> Dataset records:
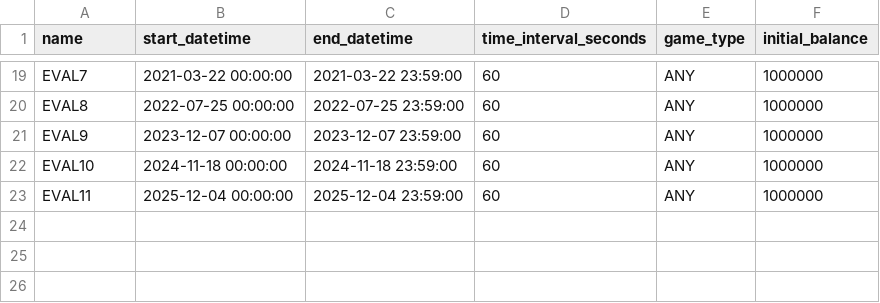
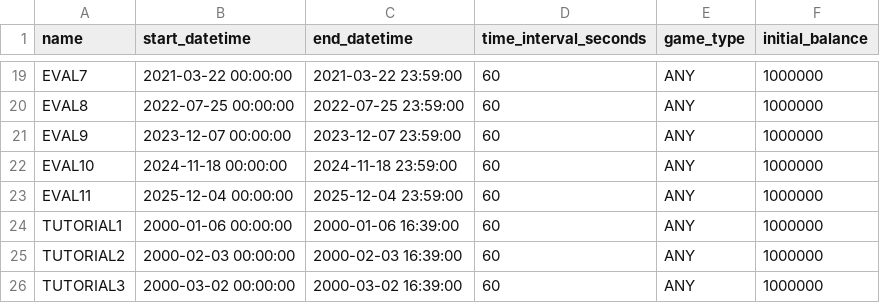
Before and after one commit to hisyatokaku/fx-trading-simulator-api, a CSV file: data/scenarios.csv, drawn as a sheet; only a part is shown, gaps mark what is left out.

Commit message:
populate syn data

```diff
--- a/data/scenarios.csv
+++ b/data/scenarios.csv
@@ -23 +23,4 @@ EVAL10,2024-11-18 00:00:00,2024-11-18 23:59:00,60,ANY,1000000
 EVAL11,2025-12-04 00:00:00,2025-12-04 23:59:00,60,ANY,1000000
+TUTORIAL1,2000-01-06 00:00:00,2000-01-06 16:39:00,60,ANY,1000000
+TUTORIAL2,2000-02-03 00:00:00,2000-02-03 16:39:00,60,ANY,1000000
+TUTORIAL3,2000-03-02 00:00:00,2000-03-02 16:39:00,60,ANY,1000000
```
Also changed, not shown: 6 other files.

> Work request: Write out every record above exactly as it stands, but leave out the pictures.

> Task result:
Before and after one commit to hisyatokaku/fx-trading-simulator-api, a CSV file: data/scenarios.csv, drawn as a sheet; only a part is shown, gaps mark what is left out.

Commit message:
populate syn data

```diff
--- a/data/scenarios.csv
+++ b/data/scenarios.csv
@@ -23 +23,4 @@ EVAL10,2024-11-18 00:00:00,2024-11-18 23:59:00,60,ANY,1000000
 EVAL11,2025-12-04 00:00:00,2025-12-04 23:59:00,60,ANY,1000000
+TUTORIAL1,2000-01-06 00:00:00,2000-01-06 16:39:00,60,ANY,1000000
+TUTORIAL2,2000-02-03 00:00:00,2000-02-03 16:39:00,60,ANY,1000000
+TUTORIAL3,2000-03-02 00:00:00,2000-03-02 16:39:00,60,ANY,1000000
```
Also changed, not shown: 6 other files.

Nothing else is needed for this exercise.